On another day a trip was made to Nazlit Semman, the area of homes and shops that has grown up around the pyramids on the Giza Plateau. At one time this was one of the sacred lakes left behind by the Nile as it slowly moved its bed to the east over the centuries, and the kings used to come and hunt quail along the lake shore. The name means "Quail Landing", but the only thing landing here these days are tourist buses and taxis full of visitors. Tracy's visitor had been watching out for camels for some days and when she spotted this one in one of the side streets, she was so delighted that Tracy stopped the car and they arranged to take Morgen's picture on it. Camels have an awesomely alarming method of gradually unfolding those mile long legs in a couple of stages that involve tilting the rider extremely to the front and then extremely to the back. It's a guaranteed squeal from most novice camel riders. The boy attached to this particular camel found Morgen's squeaks of concern so entertaining that he ended up climbing back onto his camel and standing up in the saddle to show how easy it was to balance on a camel's back. Morgen's assessment? Maybe she'd try that on the next trip. Another of those "don't try this at home, kids" moments with which Egypt abounds.
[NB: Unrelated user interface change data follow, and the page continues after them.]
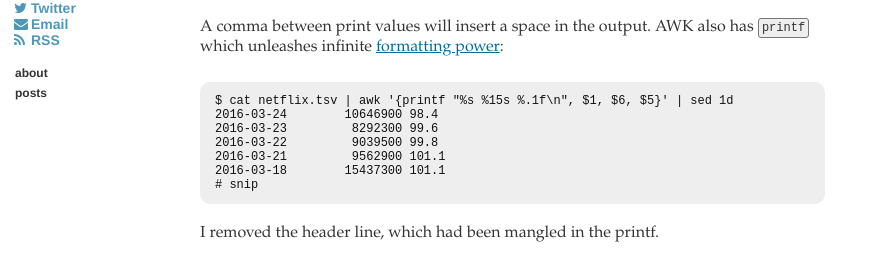
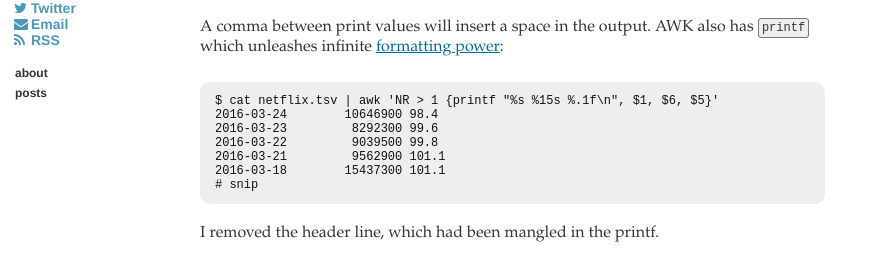
Before and after one commit to jpalardy/jpalardy.github.io, a Jekyll site: the page built from _posts/2016-04-05-awk-tutorial-part-1.markdown, in a window 1280 px wide and 900 px high, scrolled down 2578 px. Shown: the part 166-432 px from the top of the window, without its empty margins (0-874 px from the left). Built offline with Jekyll 4.4.1, drawn with Linux system fonts in a browser that asks for light colours; comment, search, counter and statistics services are not loaded.

Commit message:
use just awk to drop the first line

```diff
--- a/_posts/2016-04-05-awk-tutorial-part-1.markdown
+++ b/_posts/2016-04-05-awk-tutorial-part-1.markdown
@@ -168,7 +168,7 @@ A comma between print values will insert a space in the output. AWK also has
 `printf` which unleashes infinite [formatting power](http://linux.die.net/man/3/printf):
 
 {% highlight txt %}
-$ cat netflix.tsv | awk '{printf "%s %15s %.1f\n", $1, $6, $5}' | sed 1d
+$ cat netflix.tsv | awk 'NR > 1 {printf "%s %15s %.1f\n", $1, $6, $5}'
 2016-03-24        10646900 98.4
 2016-03-23         8292300 99.6
 2016-03-22         9039500 99.8
```
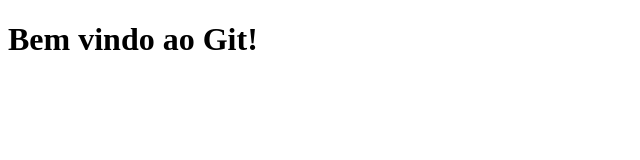
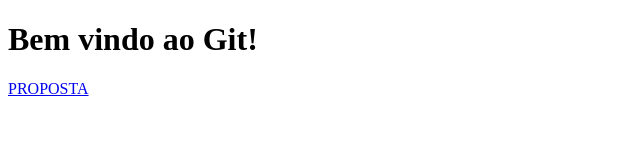
Before and after one commit to tkvpimentel/Projeto-PW, a plain HTML site: page index.html in a window 1280 px wide. Shown: the whole page, without its empty margins (0-640 px from the left). Drawn offline with Linux system fonts and the light colour scheme.

Commit message:
Atulizar proposta no arquivo html

```diff
--- a/index.html
+++ b/index.html
@@ -7,5 +7,9 @@
 </head>
 <body>
     <h1>Bem vindo ao Git!</h1>
+
+
+    <a href="https://drive.google.com/file/d/1K75OEOYaxCYhT81gUX7Q9AGB-n8BTVlQ/view?usp=sharing">PROPOSTA</a>
+
 </body>
 </html>
```
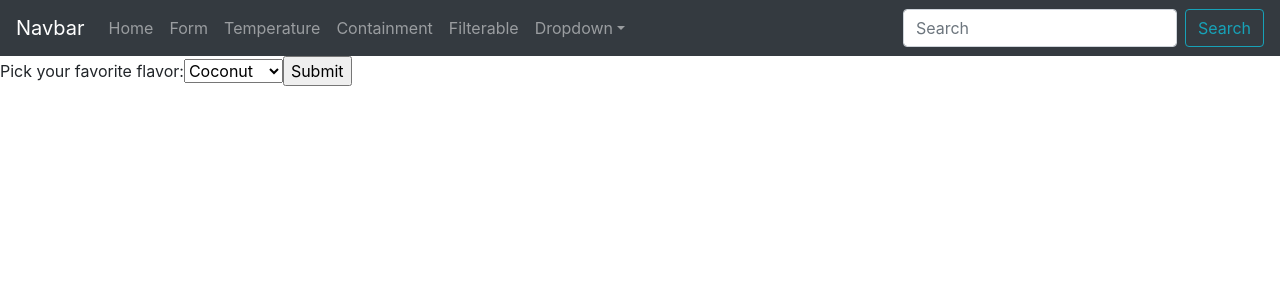
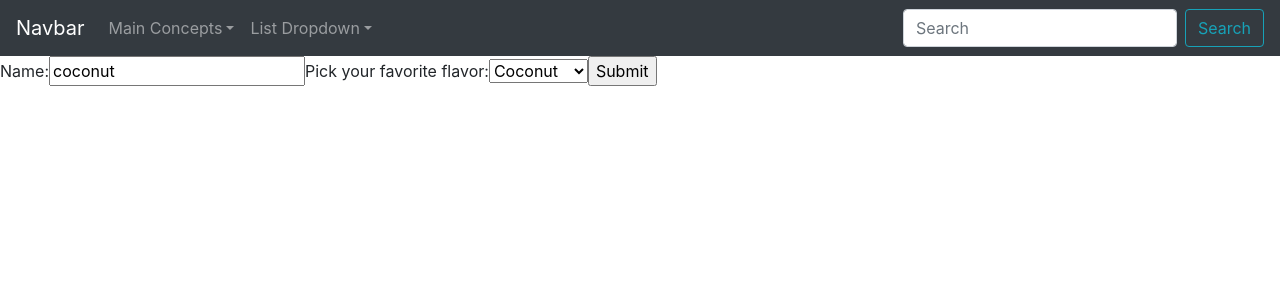
Before and after one commit to kingduy119/NodeJS, a React (Create React App) app in the folder client/: page /form in a window 1280 px wide. Shown: the top 300 px of the page. Built offline with nearby package versions, Linux system fonts and the light colour scheme.

Commit message:
!Refactory Navigation

```diff
--- a/client/src/components/App.js
+++ b/client/src/components/App.js
@@ -11,9 +11,6 @@ class App extends Component {
     render() {
         return (
             <div>
-                {/* <AddTodo/>
-                <VisibleTodoList />
-                <Footer /> */}
                 <Navigation/>
             </div>
         );
--- a/client/src/containers/Navigation.js
+++ b/client/src/containers/Navigation.js
@@ -16,7 +16,8 @@ import FormControl from "react-bootstrap/FormControl";
 
 import {
     NavDropdown,
-    Button
+    Button,
+    Dropdown
 } from "react-bootstrap";
 
 import Home from "./page/Home";
@@ -35,20 +36,23 @@ const PRODUCTS = [
   ];
 
 const navConfig = {
+    main_concepts:{
+        name: "Main Concepts",
         links: [
             { path: "/home", text: "Home", component: <Home/> },
             { path: "/form", text: "Form", component: <NameForm/>},
             { path: "/temperature", text: "Temperature", component: <Temperature/>},
             { path: "/containment", text: "Containment", component: <Containment/>},
             { path: "/filterable", text: "Filterable", component: <FilterableProductTable products={PRODUCTS}/>}
-    ],
+        ]
+    },
     dropdown: {
-        title: "Dropdown",
+        name: "List Dropdown",
         links: [
-            { path: "/action/1-1", text: "Another Action" },
-            { path: "/action/1-2", text: "Something" },
-            { path: "/action/1-3", text: "Seperated Link" },
-            { path: "/action/1-4", text: "Other" }
+            { path: "/action/1-1", text: "Another Action", component: <h2>Another Action</h2>},
+            { path: "/action/1-2", text: "Something", component: <h2>Something</h2> },
+            { path: "/action/1-3", text: "Seperated Link", component: <h2>Seperated Link</h2> },
+            { path: "/action/1-4", text: "Other", component: <h2>Other</h2> }
         ]
     },
     search: {
@@ -57,31 +61,43 @@ const navConfig = {
     }
 }
 
-export default class Navigation extends Component {
-    constructor(props) {
-        super(props);
-
+class ListRoute extends Component {
+    render() {
+        return(
+            this.props.routes.map(item => (
+                <Route path={item.path}>{item.component}</Route>
+            ))
+        );
+    }
 }
 
-    // <--- Links --->
-    showLinks(links={}) {
-        return links.map(item => (<Nav.Link href={item.path}>{item.text}</Nav.Link>))
+class ListLink extends Component {
+    render() {
+        return (
+            this.props.links.map(item => (
+                <Nav.Link href={item.path}>{item.text}</Nav.Link>
+            ))
+        );
+    }
 }
 
-    // <--- Dropdown --->
-    showDropDown(dropdown) {
-        return (
-            <NavDropdown
-        title={dropdown.title}
-        id="collasible-nav-dropdown"
-        >
-            {dropdown.links.map(item => (
-                <NavDropdown.Item path={item.path} >
-                    {item.text}
-                </NavDropdown.Item>
+class ListDropdown extends Component {
+    render() {
+        const name = this.props.dropdown.name;
+        const links = this.props.dropdown.links;
+        return(
+            <NavDropdown title={name} id="collasible-nav-dropdown">
+                {links.map(item => (
+                    <NavDropdown.Item href={item.path}>{item.text}</NavDropdown.Item>
                 ))}
             </NavDropdown>
         );
+    }
+}
+
+export default class FilterNavigationContainer extends Component {
+    constructor(props) {
+        super(props);
     }
 
     // <--- Search --->
@@ -100,15 +116,15 @@ export default class Navigation extends Component {
             <Navbar bg="dark" variant="dark" expand="lg">
 
             <Navbar.Brand href="/home">Navbar</Navbar.Brand>
+
             <Navbar.Toggle aria-controls="basic-navbar-nav" />
-
             <Navbar.Collapse>
                 <Nav className="mr-auto">
-                    {/* <-- Links --> */}
-                    {this.showLinks(navConfig.links)}
+                    {/* <-- Main Concepts Dropdown --> */}
+                    <ListDropdown dropdown={navConfig.main_concepts}/>
 
                     {/* <-- Dropdown --> */}
-                    {this.showDropDown(navConfig.dropdown)}
+                    <ListDropdown dropdown={navConfig.dropdown}/>
                 </Nav>
 
                 {/* <-- Search -->> */}
@@ -118,11 +134,10 @@ export default class Navigation extends Component {
             </Navbar>
 
             <Switch>
-                {navConfig.links.map(item => (
-                    <Route path={item.path}>
-                        {item.component}
-                    </Route>
-                ))}
+               <React.Fragment>
+                <ListRoute routes={navConfig.main_concepts.links}/>
+                <ListRoute routes={navConfig.dropdown.links}/>
+               </React.Fragment>
             </Switch>
         </React.Fragment>
         )
--- a/client/src/containers/page/FilterableProductTable.js.js
+++ b/client/src/containers/page/FilterableProductTable.js.js
@@ -1,8 +1,7 @@
+
 // React 12:
 // Think in React
 import React , { Component } from "react";
-
-
 
 // ---> Search:
 class Search extends Component {
--- a/client/src/containers/page/Form.js
+++ b/client/src/containers/page/Form.js
@@ -26,13 +26,15 @@ export default class NameForm extends Component {
         return(
             <form onSubmit={this.handleSubmit}>
                 <label>
-                    {/* Name:
+                    Name:
                     <input
                         type="text"
                         value={this.state.value}
                         onChange={this.handleChange}
-                    /> */}
+                    />
+                </label>
 
+                <label>
                     Pick your favorite flavor:
                     <select value={this.state.value} onChange={this.handleChange}>
                         <option value="grapefruit">Grapefruit</option>
@@ -40,8 +42,8 @@ export default class NameForm extends Component {
                         <option value="coconut">Coconut</option>
                         <option value="mango">Mango</option>
                     </select>
+                </label>
 
-                </label>
                 <input type="submit" value="Submit"/>
             </form>
         );
```
Also changed, not shown: client/src/containers/Router.js (deleted, +0 -23 lines). Lines whose indentation alone changed are shown as unchanged.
The day after I arrived from New York a felucca ride was planned so that Morgen could experience the beauty of the Nile at night. Various friends and neighbours converged on the felucca docks of Maadi with a cooler of beer and various dishes of food for a light dinner and we all set out for a two hour sail at dusk. Temperatures had been in the high 30's and low 40's for some time, so most of the felucca's were already out on the river filled with people trying to escape the heat by the time we showed up. One family was obviously out to go fishing for the evening and had all their equipment in a small boat that headed up river from us. Once upon a time the fishing in the Nile was pretty spectacular. Nile perch given the right circumstances can grow to the size of a small car, and the old timers here are fond of telling stories about some specimens being stranded in ponds after the floods and being sufficient to feast a village. Now, unfortunately, with the decrease in water quality from upstream polluters, the fish around Cairo are nothing to write home about and definitely nothing to eat as far as I'm concerned. But people do anyway. In Aswan they harvest the really big Nile perch from Lake Nasser and the water there is clean enough that these are still some of the best eating that I've sampled in a lifetime of fish eating. Despite the problems of the pollution, fishing is still a favourite sport and I see all sorts of people sitting along the canals with cane poles to catch smaller perch.
Not all the river-watchers are fishermen, though. Some are just there for the breeze from the North and a congenial spot to chat, like this group that had taken over an old barge on the shore of the river. I remember spending most of my childhood summers in southern California either at the beach or on a dock somewhere with a fishing pole hoping to catch the little ocean fish. Last time I looked the docks were all marked "No Fishing". Happily, in Egypt the general state of chaos still allows these summer pleasures.